- [Assignment]
Filter the lines below, copying only those with the string "docs".

- [Change detection outputs]
- - - - - - -

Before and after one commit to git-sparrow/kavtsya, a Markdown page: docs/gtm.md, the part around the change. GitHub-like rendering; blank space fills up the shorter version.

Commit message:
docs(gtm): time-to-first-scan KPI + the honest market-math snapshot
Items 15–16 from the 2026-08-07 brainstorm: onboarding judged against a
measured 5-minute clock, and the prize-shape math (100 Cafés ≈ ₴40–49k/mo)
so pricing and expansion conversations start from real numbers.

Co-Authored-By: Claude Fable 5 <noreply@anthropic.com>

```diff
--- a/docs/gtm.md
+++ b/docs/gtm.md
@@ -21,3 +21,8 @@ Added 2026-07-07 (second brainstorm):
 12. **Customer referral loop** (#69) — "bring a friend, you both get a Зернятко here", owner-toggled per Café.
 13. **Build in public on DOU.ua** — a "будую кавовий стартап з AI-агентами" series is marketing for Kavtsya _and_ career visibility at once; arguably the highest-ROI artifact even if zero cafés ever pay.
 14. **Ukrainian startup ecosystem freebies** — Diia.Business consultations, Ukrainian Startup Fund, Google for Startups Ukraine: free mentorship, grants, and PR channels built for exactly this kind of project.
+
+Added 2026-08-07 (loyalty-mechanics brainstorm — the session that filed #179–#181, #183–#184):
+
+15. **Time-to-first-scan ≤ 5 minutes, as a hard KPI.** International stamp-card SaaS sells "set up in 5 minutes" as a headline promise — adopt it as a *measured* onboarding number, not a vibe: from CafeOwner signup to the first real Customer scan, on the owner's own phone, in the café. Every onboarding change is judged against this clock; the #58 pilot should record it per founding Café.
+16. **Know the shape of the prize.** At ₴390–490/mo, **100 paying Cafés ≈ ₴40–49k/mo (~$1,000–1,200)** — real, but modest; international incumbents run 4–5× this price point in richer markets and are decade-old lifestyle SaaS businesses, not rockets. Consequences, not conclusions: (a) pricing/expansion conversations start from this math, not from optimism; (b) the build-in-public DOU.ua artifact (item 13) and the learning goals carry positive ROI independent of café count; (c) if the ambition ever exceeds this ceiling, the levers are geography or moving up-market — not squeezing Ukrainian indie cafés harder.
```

- - - - - - -

- [Response area]
Before and after one commit to git-sparrow/kavtsya, a Markdown page: docs/gtm.md, the part around the change. GitHub-like rendering; blank space fills up the shorter version.
docs(gtm): time-to-first-scan KPI + the honest market-math snapshot
--- a/docs/gtm.md
+++ b/docs/gtm.md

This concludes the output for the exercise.